Queen Liz to check out cool science stuff
Her Highness finds out why athletes take drugs
This afternoon the Queen will open the new Wellcome Wing of the Science Museum in London. This is the largest project at the museum in its 150-year history. The new wing, arranged over four floors, is devoted to contemporary issues in science and technology.
I had forgotten how many cool things there are in the Science museum. To get to the new wing you walk past the old Apollo spacecraft, a V2 rocket, Stephenson's Rocket and Crick and Watson's DNA spiral model in the exhibition "Making of the Modern World".
The ground floor will have current scientific news, ranging from daily news from BBC Online's science writers on touch screens embedded in seats, to feature style displays that will change every six to twelve months. There will be at least one new exhibit each week.
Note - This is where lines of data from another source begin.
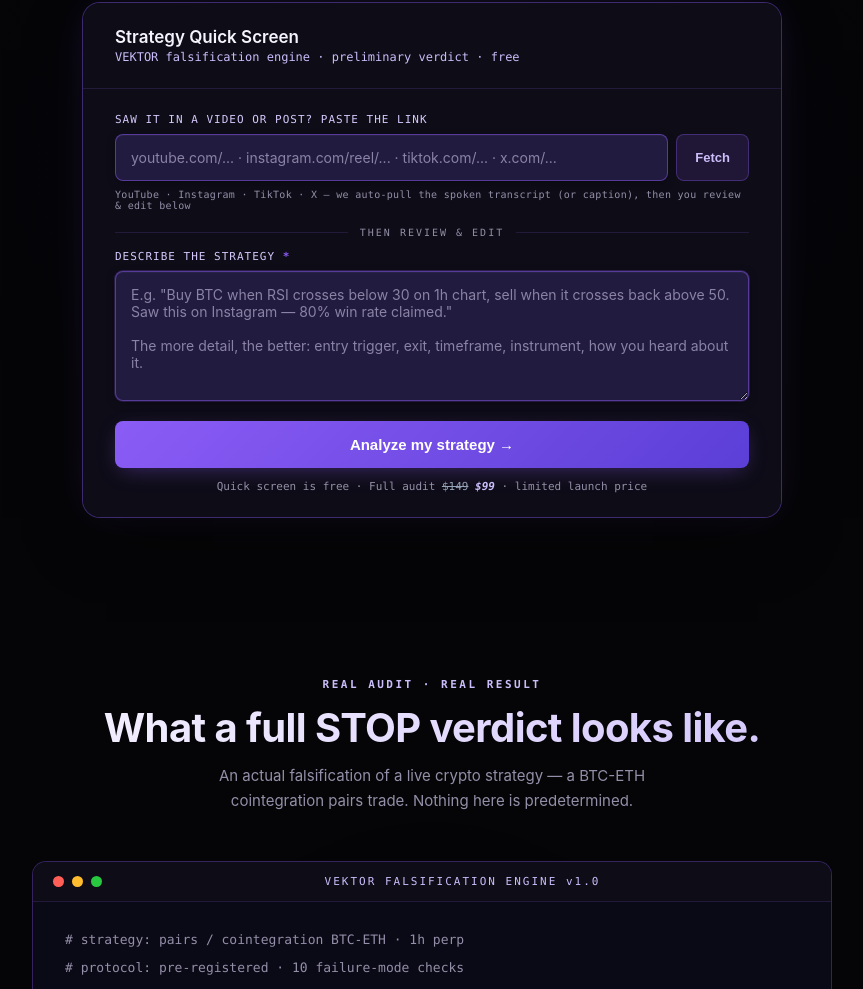
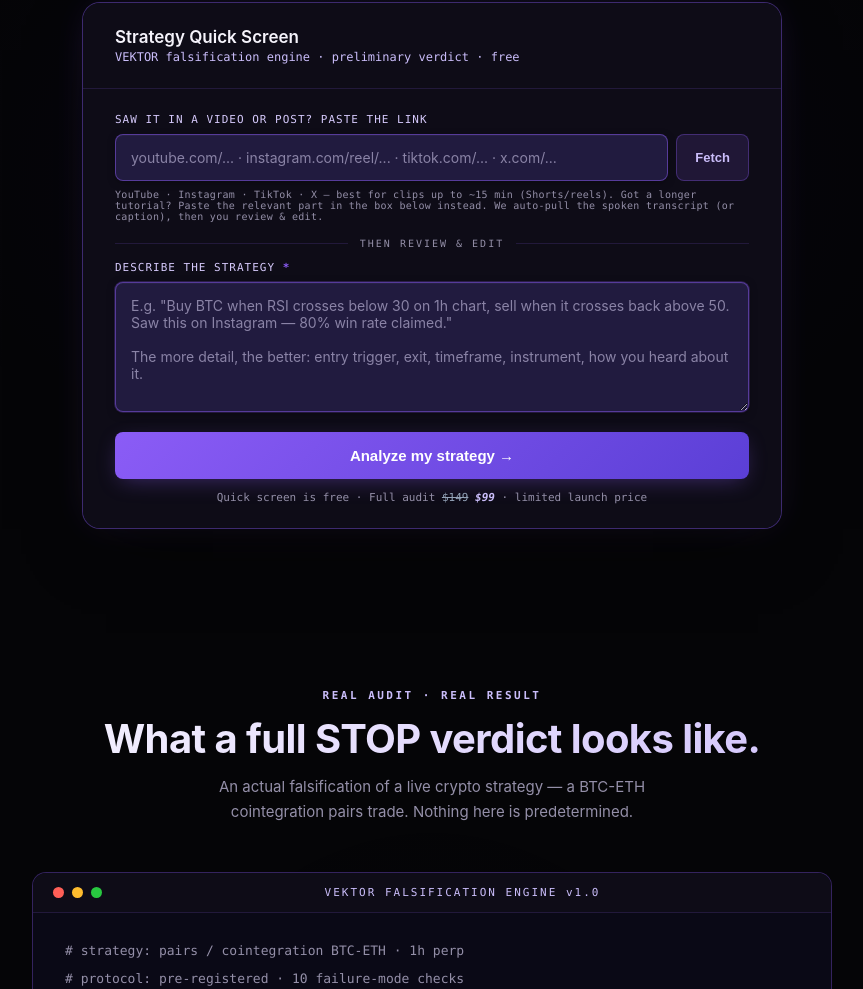
Before and after one commit to Lauxlyly/vektor-site, a website: page index.html in a window 1280 px wide. Shown: the part 2065-3054 px from the top of the page, without its empty margins (208-1071 px from the left). Drawn offline with Linux system fonts and the light colour scheme; animation ran at ten frames a second.

Commit message:
Tell customers upfront: link import works best under ~15 min
Following the transcript-truncation fix (5dec69e), make the actual limit
visible on the page instead of only discovering it via a cut-off result.
Tutorial videos can run well past an hour; the link-import feature is really
aimed at Shorts/reels-length clips. The URL-field hint now says so and
points to the manual paste box as the alternative for longer tutorials.

Co-Authored-By: Claude Sonnet 5 <noreply@anthropic.com>

```diff
--- a/index.html
+++ b/index.html
@@ -435,7 +435,7 @@ footer a{color:var(--ink-muted);}
             <input id="urlInput" type="url" placeholder="youtube.com/... · instagram.com/reel/... · tiktok.com/... · x.com/...">
             <button class="fetch-btn" id="fetchBtn" onclick="fetchFromUrl()">Fetch</button>
           </div>
-          <div class="url-hint">YouTube · Instagram · TikTok · X — we auto-pull the spoken transcript (or caption), then you review &amp; edit below</div>
+          <div class="url-hint">YouTube · Instagram · TikTok · X — best for clips up to ~15 min (Shorts/reels). Got a longer tutorial? Paste the relevant part in the box below instead. We auto-pull the spoken transcript (or caption), then you review &amp; edit.</div>
           <div class="url-status" id="urlStatus"></div>
           <div id="urlProg" style="display:none;margin-top:9px;height:5px;background:rgba(139,92,246,.14);border-radius:100px;overflow:hidden;"><div id="urlBar" style="height:100%;width:0;background:linear-gradient(90deg,#8b5cf6,#4f8cff);transition:width .4s ease;box-shadow:0 0 10px rgba(139,92,246,.5);"></div></div>
         </div>
```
Currently, the main features are Drugs in Sport, and Underwater Robots. These are interactive displays, as one unfortunate hack discovered during the welcoming speech. She leaned against a button that played a recording explaining why athletes take drugs. (It is to help them win - if you were wondering.) You can also see the car Mika Hakkinen crashed at the 1999 German Grand Prix. Even after an impact at 207 mph it is barely scratched.
On the upper floors are the exhibitions "Who am I?", "Digitopolis" and "In the Future". "Who am I" explores developments in biomedical research, "Digitopolis" looks at how technology is affecting our lives, for example visitors can see Stephen Hawking's voice generating equipment. "In the Future" has pie in the sky science fiction stuff - holidays in space and so on.
There is also a kiddie's section with loads of things to do. There are foam tessellating tiles to play with, sensors in the floor to be stomped on and so on. But while this had failed to spark the imagination of the only child at the preview, who sat watching a TV projection on a wall, it went down very well with all the grown-ups, who were busy following floor lights to imitate a duck's walk.
The £50 million project has been funded by a Lottery grant as well as donations from industry sponsors. The exhibition opens to the public on Monday July 3.
Go! It is cool. ®
Sponsored: Navigating the threat landscape